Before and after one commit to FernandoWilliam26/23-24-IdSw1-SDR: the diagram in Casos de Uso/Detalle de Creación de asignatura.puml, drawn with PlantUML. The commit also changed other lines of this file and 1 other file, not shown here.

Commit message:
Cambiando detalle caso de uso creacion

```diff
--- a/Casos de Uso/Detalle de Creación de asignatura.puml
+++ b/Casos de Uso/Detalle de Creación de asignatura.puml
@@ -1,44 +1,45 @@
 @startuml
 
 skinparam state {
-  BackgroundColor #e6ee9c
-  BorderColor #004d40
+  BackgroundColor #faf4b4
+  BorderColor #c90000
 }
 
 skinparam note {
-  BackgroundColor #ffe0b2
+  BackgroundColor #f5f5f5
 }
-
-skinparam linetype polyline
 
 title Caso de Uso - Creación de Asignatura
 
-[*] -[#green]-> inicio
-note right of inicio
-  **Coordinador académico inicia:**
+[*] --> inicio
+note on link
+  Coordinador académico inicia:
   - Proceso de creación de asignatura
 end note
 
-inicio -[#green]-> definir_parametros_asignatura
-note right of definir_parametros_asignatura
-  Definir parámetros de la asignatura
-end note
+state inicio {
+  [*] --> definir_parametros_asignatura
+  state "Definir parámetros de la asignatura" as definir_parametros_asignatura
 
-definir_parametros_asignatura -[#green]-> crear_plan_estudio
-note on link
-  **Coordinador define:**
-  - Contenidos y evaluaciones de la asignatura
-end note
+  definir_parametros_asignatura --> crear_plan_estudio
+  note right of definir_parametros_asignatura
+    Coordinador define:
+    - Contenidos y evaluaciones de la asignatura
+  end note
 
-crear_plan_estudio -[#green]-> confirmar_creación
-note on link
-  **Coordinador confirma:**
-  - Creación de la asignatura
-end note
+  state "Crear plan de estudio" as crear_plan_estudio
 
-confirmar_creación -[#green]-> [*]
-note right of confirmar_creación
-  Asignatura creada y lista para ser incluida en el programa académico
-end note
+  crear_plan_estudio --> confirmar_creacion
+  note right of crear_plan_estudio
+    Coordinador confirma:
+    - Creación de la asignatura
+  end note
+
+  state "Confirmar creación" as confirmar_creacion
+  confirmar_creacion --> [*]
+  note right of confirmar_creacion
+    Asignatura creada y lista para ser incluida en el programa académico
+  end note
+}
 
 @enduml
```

════════

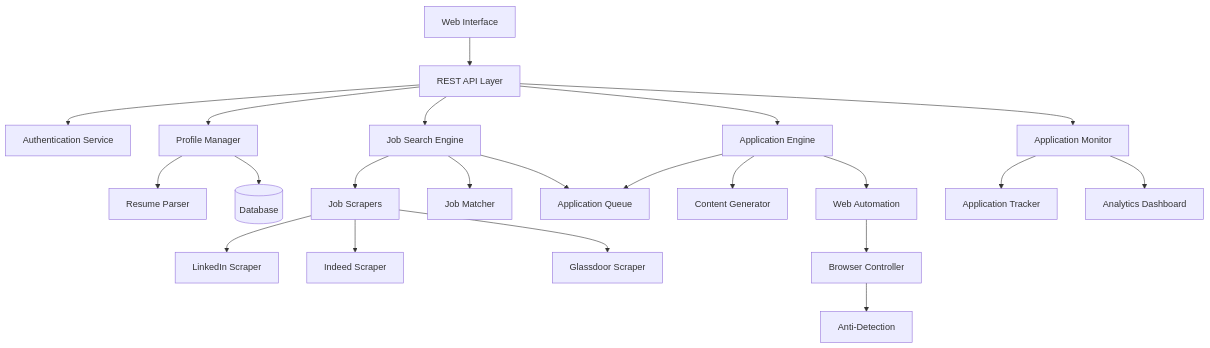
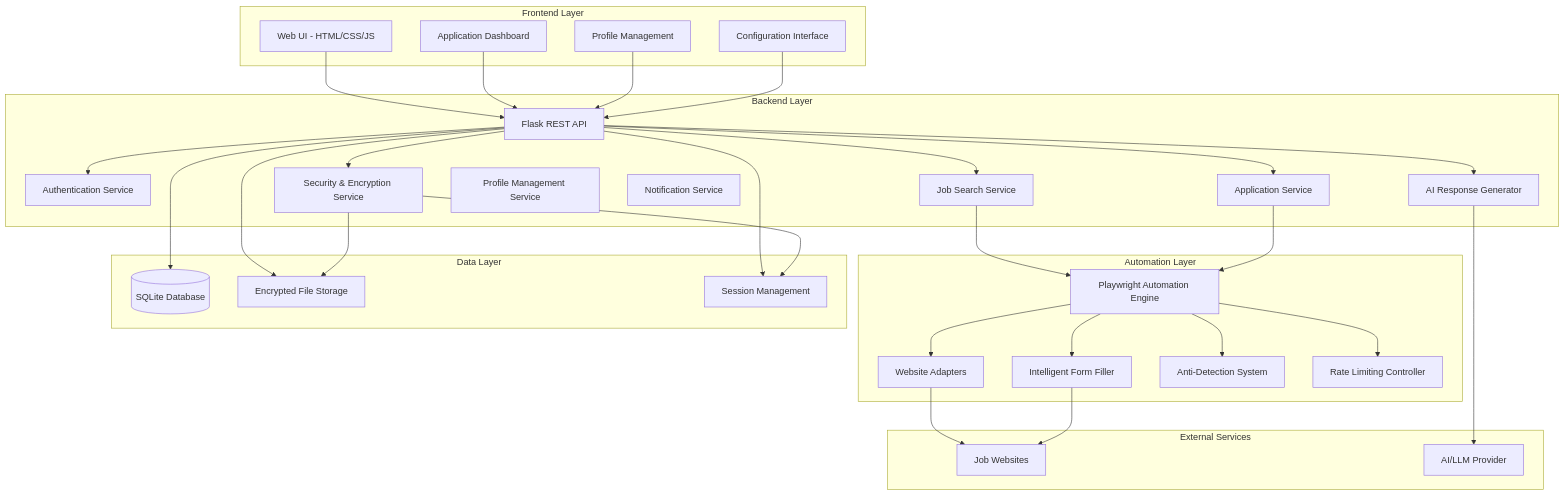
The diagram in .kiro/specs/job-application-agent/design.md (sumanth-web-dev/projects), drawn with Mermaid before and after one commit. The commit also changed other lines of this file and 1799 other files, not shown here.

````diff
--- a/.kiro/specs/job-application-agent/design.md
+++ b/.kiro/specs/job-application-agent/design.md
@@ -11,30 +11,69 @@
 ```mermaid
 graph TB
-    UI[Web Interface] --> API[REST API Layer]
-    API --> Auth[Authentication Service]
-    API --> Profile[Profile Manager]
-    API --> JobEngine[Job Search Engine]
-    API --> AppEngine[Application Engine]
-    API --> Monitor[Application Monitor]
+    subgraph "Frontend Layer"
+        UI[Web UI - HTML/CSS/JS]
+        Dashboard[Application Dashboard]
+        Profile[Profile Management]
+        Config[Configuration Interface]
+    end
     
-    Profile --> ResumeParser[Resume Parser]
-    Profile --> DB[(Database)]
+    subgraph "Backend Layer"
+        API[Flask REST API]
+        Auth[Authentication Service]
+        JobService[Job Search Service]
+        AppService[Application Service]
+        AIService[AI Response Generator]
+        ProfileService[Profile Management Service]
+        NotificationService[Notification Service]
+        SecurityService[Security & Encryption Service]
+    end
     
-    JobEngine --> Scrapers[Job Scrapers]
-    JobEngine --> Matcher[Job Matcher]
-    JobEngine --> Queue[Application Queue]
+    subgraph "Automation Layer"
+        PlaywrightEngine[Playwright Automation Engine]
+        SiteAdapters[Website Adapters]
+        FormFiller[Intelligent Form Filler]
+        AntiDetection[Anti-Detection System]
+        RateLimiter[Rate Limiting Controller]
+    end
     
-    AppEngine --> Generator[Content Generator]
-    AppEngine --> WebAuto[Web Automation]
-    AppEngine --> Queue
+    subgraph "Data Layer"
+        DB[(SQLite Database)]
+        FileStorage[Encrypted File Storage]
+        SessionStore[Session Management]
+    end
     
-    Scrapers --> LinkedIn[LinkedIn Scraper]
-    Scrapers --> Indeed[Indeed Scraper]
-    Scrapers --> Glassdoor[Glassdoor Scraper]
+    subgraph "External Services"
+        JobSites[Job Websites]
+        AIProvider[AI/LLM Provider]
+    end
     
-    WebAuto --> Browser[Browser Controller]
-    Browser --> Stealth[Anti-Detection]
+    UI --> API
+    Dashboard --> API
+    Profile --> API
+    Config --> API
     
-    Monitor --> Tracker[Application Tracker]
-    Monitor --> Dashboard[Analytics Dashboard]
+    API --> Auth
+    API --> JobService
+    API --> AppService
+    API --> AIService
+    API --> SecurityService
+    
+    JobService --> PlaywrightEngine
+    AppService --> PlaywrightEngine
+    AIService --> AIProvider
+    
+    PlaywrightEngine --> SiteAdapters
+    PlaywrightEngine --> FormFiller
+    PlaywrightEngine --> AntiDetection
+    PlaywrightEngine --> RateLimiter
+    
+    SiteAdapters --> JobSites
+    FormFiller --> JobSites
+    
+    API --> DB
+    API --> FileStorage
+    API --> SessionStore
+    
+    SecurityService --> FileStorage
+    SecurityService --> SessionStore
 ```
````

════════

**What is expected**
Tell how many lines of the data above hold the string "PlaywrightEngine". The number alone is the answer.

**Completed exercise**
7